Another factor that can play a part in determining the royalty rate would be based upon how much up front money you receive. It is just like a mortgage on a house-you can buy down the rate with an up front fee. So can licensee buy down royalty rates. Keep in mind that an exclusive license will probably command a higher rate than a non-exclusive license. And if there are more than one licensee, you will probably have some special favorable rate for the first one since it is investing more time and money during the initial start-up and marketing phase.
In addition to up front money, consideration for a lower royalty can also be given a licensee if he is willing to pay all your costs for R&D, patenting, traveling expenses and so on. With exclusive licenses, consideration may include the licensee’s defense of the patents if infringed or if there is an invalidity challenge. Make sure that you share in some of the profits in the event such a suit takes place. Usually this is a good incentive since you can only sue for lost royalties, whereas a licensee can sue for lost sales! In other words a lot more money!
What is usually more important than royalty rates, is to make sure your licenses have performance clauses that the licensee has to meet, or else the license-if exclusive-is voided or perhaps made non-exclusive. And of course, immediate retribution if royalties and their accompanying reports are not received on time. If you are selling your patent as a condition of a purchase agreement or a license, never assign it until you have been paid in full. It is like the mortgage to the ranch. You wouldn’t want to deed it over to someone after they have only paid the down payment!

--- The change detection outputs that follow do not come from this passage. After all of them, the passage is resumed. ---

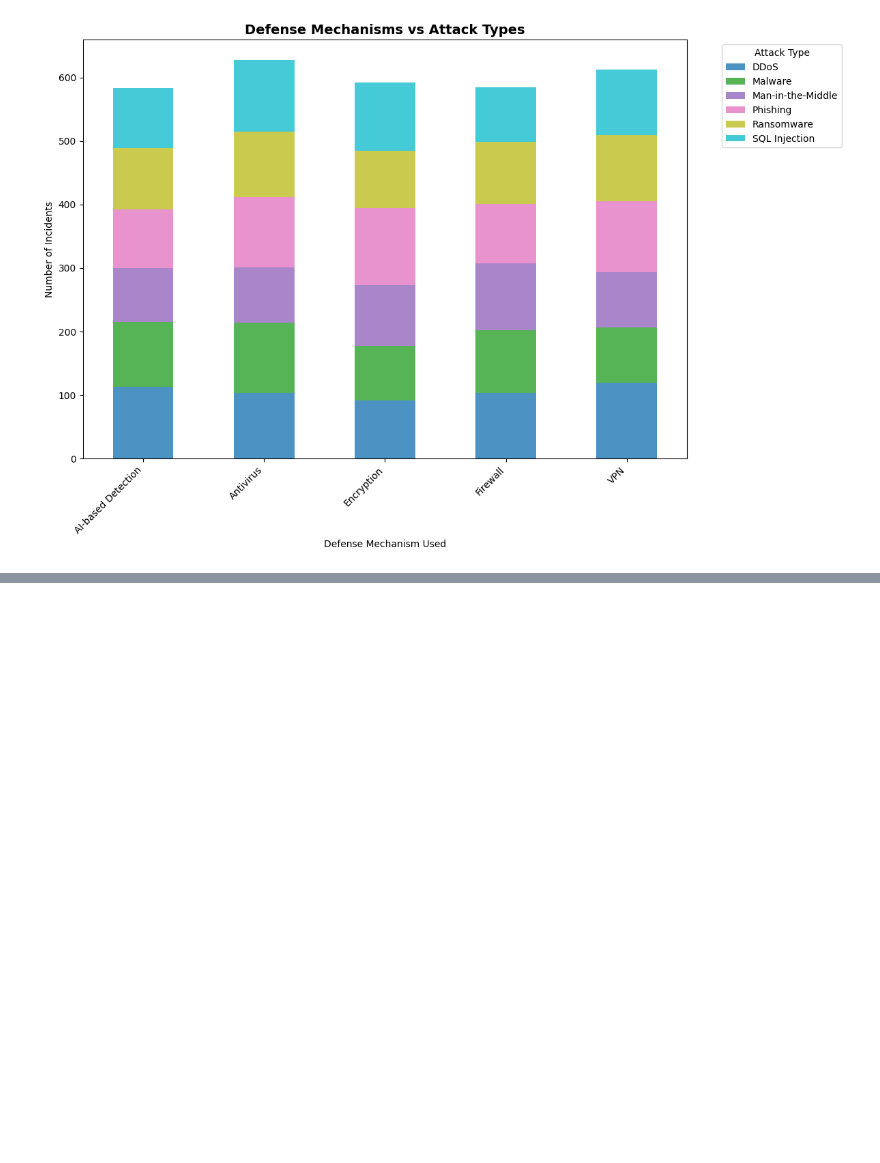
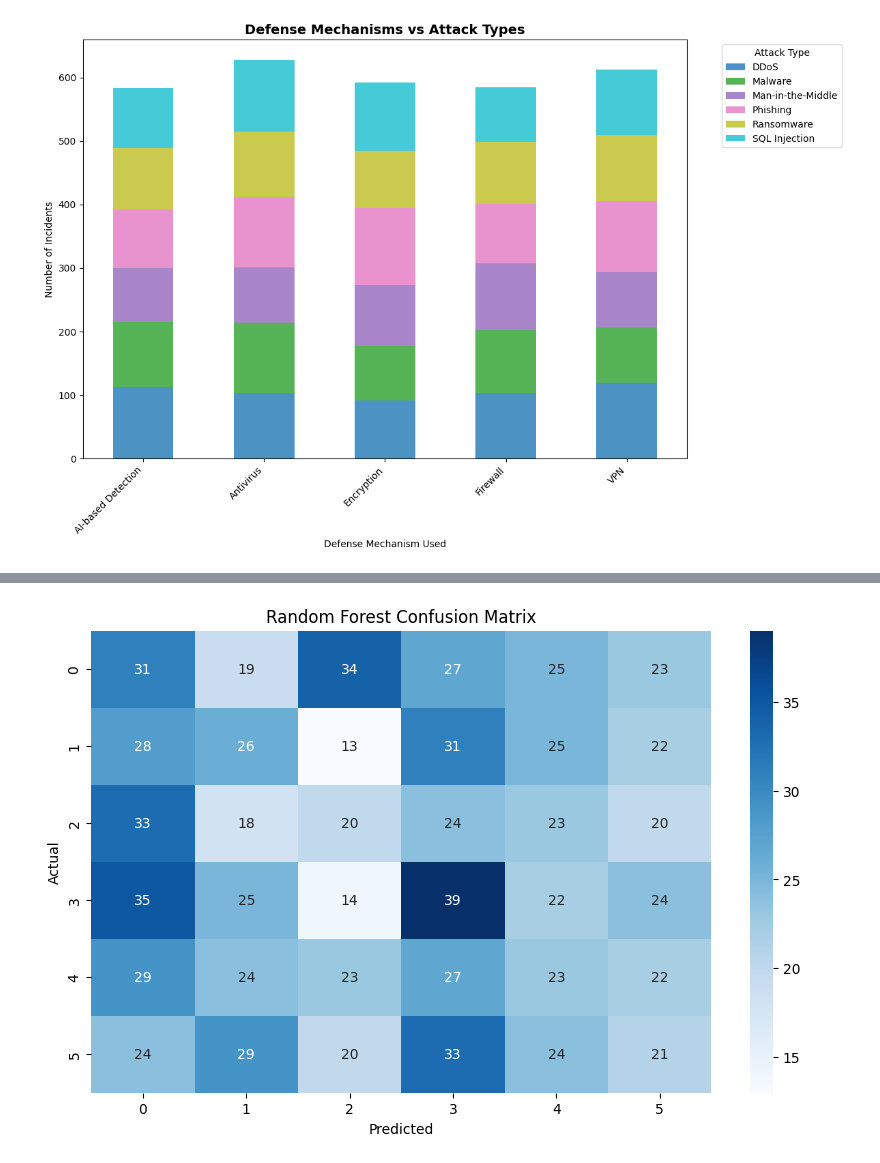
Before and after one commit to Nehemiahmageto/Global-Cybersecurity-Threat-Prediction-Attack-Vector-Analysis-2015-2024, a Jupyter notebook: published.ipynb, the cells around one changed output, grey strips where cells are left out. Saved outputs shown, nothing was run; the diff lists cells and outputs as text; code cells hidden in the pictures; blank space fills up the shorter version.

```diff
--- a/published.ipynb
+++ b/published.ipynb
@@ -309,0 +555,20 @@ plt.tight_layout()
+# %%
+from sklearn.model_selection import train_test_split
+
+# Drop both raw and encoded target from features
+X = df_encoded.drop(columns=['Attack Type', 'Attack_Type_encoded'])  # Drop both
+y = df_encoded['Attack_Type_encoded']  # Use encoded as target
+
+# Split with stratification
+X_train, X_test, y_train, y_test = train_test_split(
+    X, y,
+    test_size=0.3,
+    stratify=y,
+    random_state=42
+)
+
+
+
+X_train.shape
+
+X_test.shape
@@ -309,0 +584,14 @@ plt.tight_layout()
+# %%
+# Initialize the Random Forest model
+rf_model = RandomForestClassifier(
+    n_estimators=100,
+    max_depth=None,
+    random_state=42,
+    class_weight='balanced'  # handles class imbalance if any
+)
+
+# Train the model
+rf_model.fit(X_train, y_train)
+
+# Make predictions
+y_pred = rf_model.predict(X_test)
@@ -309,0 +622,11 @@ plt.tight_layout()
+# %%
+# Confusion Matrix
+conf_matrix = confusion_matrix(y_test, y_pred)
+plt.figure(figsize=(10, 6))
+sns.heatmap(conf_matrix, annot=True, fmt='d', cmap='Blues')
+plt.title("Random Forest Confusion Matrix")
+plt.xlabel("Predicted")
+plt.ylabel("Actual")
+plt.show()
+# %% [output]
+[figure, added]
```
Also changed, not shown: parts of 23 cells of this notebook.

You can learn more about licenses and licensing in Bob’s book, From Patent to Profit. It will help point you in the right direction. Available at